BEGIN
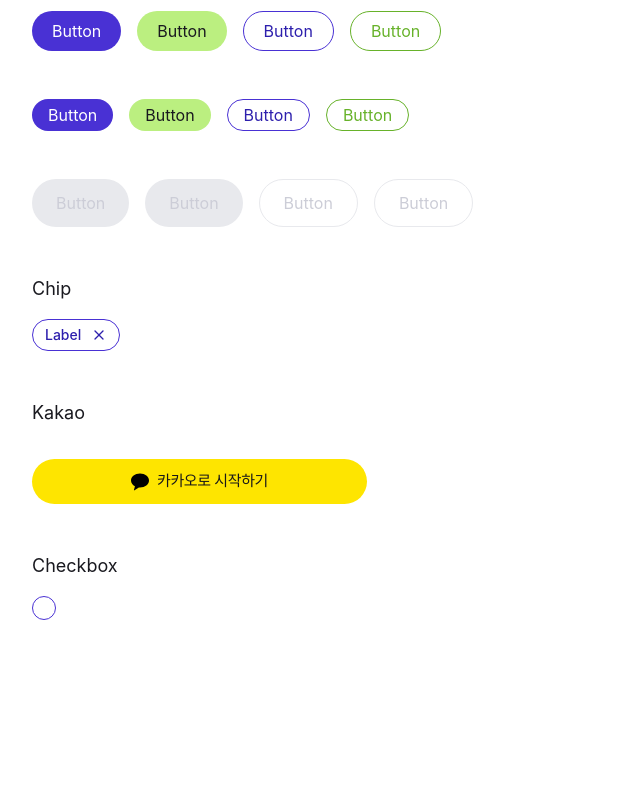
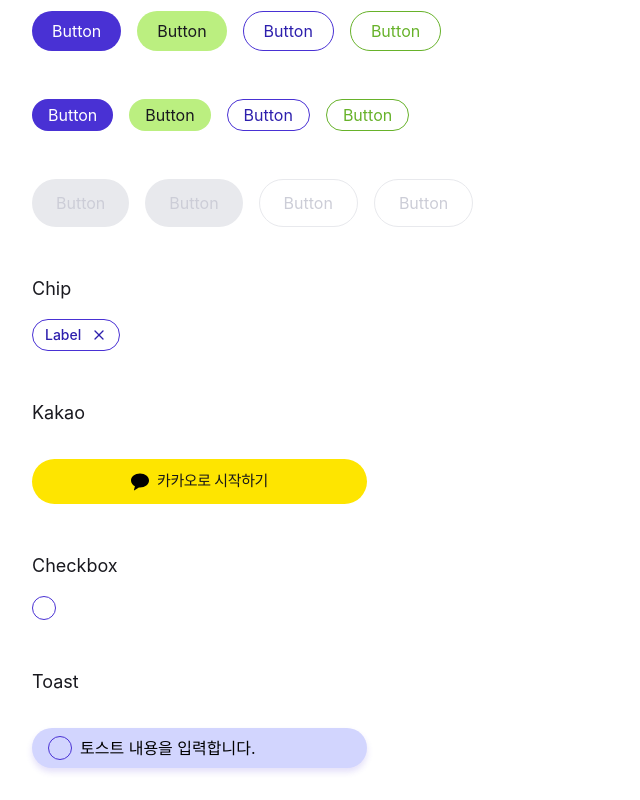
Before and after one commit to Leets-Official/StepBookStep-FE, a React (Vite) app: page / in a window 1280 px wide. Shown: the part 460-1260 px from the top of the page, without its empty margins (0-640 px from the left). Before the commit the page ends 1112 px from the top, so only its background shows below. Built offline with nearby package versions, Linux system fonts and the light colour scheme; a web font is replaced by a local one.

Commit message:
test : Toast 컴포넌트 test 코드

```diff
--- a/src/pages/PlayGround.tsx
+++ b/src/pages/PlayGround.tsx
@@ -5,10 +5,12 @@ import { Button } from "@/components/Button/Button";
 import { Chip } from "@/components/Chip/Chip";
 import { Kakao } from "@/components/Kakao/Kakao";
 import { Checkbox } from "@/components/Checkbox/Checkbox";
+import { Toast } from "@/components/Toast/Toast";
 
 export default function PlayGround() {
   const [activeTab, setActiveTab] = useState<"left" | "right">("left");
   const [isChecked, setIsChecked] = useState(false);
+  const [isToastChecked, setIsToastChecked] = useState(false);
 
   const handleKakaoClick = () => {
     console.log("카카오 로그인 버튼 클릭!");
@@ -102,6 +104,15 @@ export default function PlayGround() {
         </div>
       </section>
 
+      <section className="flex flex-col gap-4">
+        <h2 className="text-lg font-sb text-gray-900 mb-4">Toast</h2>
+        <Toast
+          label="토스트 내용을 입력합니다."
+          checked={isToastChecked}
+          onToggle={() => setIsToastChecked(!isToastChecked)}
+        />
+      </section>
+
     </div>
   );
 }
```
END
BEGIN
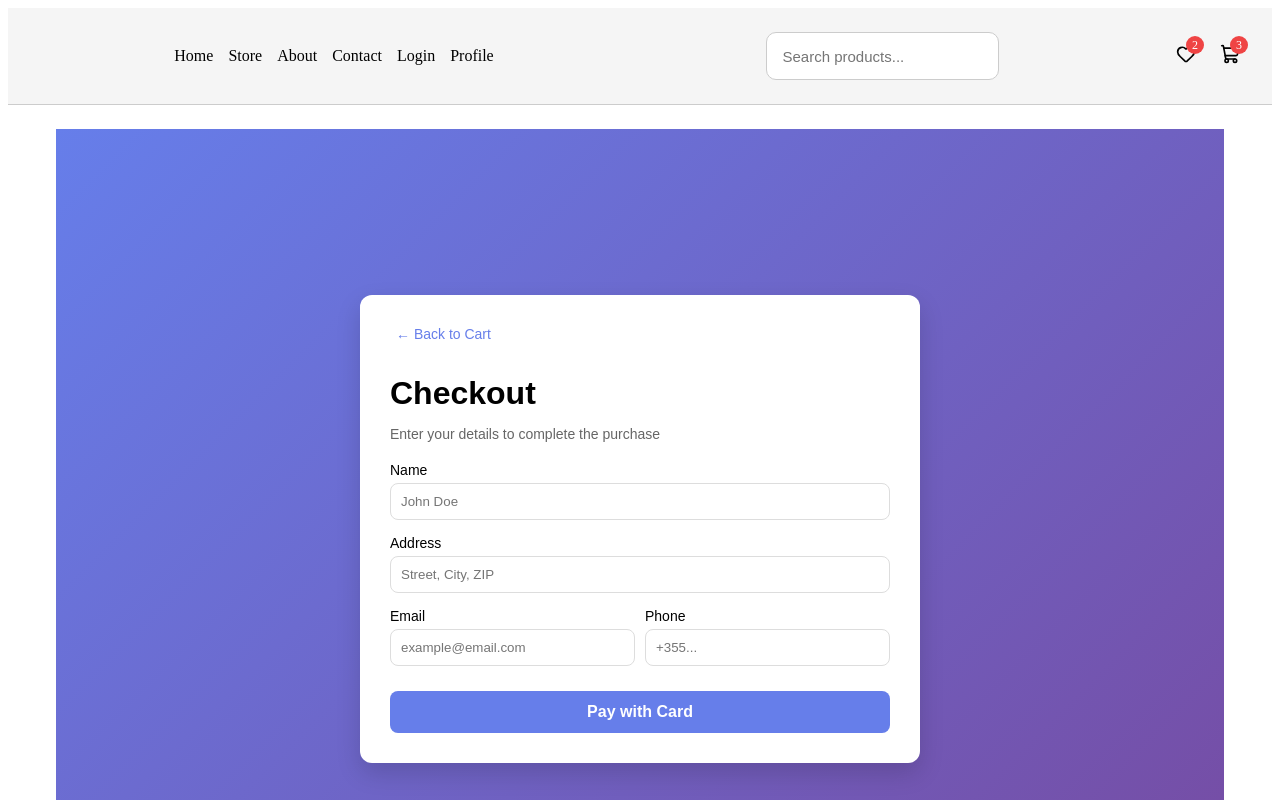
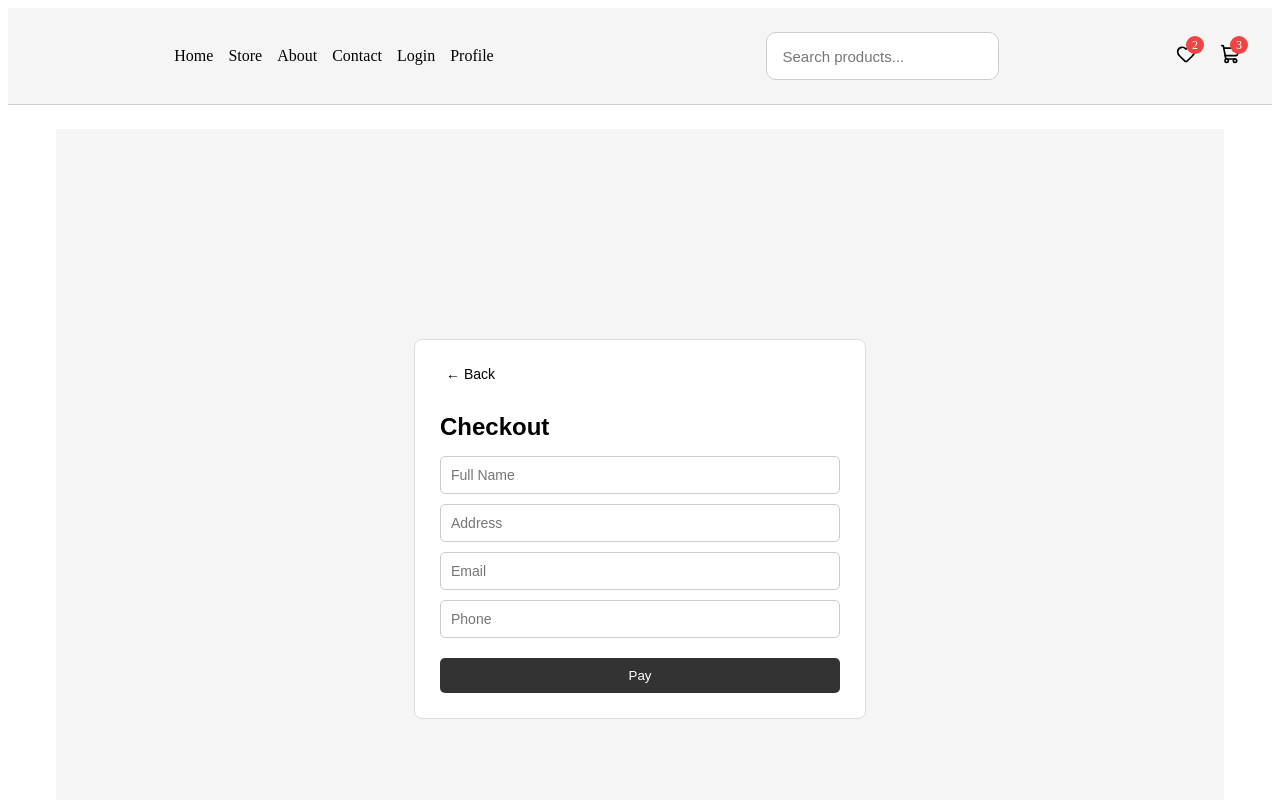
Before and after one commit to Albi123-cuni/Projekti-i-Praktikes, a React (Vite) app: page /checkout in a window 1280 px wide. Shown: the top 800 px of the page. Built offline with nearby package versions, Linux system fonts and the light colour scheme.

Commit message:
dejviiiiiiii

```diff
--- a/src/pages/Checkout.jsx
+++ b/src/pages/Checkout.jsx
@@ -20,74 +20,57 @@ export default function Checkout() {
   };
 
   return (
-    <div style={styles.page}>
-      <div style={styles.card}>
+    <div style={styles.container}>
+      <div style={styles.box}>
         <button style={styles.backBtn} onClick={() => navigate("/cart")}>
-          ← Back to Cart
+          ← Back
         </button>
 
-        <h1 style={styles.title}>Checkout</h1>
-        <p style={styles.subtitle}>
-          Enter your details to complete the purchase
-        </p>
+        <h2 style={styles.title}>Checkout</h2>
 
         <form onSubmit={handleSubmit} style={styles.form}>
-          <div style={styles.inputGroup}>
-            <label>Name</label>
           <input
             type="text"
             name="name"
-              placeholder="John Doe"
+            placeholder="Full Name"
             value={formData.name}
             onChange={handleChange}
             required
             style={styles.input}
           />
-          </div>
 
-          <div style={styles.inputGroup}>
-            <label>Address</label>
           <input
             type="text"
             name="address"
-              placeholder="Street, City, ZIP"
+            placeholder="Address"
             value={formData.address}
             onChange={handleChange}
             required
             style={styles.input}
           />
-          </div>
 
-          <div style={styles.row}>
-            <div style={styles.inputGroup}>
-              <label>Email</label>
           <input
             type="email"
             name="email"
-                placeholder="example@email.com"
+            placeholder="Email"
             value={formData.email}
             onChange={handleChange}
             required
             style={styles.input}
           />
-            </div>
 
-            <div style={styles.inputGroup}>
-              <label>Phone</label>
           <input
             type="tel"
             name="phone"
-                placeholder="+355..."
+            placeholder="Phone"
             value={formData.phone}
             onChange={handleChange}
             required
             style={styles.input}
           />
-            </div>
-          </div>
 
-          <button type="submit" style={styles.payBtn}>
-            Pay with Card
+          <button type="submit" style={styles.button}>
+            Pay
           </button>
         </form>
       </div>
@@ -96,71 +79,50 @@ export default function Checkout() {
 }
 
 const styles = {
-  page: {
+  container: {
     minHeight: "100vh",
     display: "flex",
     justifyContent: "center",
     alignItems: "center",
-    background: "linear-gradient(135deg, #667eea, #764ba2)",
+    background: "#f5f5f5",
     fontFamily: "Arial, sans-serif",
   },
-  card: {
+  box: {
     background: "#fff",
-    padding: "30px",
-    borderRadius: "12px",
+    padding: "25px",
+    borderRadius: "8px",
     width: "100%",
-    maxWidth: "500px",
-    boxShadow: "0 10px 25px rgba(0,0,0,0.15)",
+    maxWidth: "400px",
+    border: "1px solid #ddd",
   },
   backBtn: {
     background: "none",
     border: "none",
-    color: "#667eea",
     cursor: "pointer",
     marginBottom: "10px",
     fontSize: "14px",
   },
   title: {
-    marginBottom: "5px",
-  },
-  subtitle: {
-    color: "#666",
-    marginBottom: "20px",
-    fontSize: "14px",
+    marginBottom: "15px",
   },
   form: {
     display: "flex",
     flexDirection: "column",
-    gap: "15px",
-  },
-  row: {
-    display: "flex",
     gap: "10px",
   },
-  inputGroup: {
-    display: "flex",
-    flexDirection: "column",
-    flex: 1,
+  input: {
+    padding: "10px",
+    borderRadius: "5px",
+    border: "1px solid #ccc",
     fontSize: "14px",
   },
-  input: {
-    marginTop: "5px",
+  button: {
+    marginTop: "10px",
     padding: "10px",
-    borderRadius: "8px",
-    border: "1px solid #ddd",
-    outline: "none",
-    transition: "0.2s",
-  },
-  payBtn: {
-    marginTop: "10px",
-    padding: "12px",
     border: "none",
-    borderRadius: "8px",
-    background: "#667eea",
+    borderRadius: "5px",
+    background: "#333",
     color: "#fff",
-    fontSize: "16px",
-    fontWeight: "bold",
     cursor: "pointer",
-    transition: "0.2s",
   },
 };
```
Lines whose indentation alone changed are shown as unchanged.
END
Which lines of the records above contain the word "fontSize"? Show each of them.

### Answer to this exercise
     fontSize: "14px",
-    fontSize: "14px",
     fontSize: "14px",
-    fontSize: "16px",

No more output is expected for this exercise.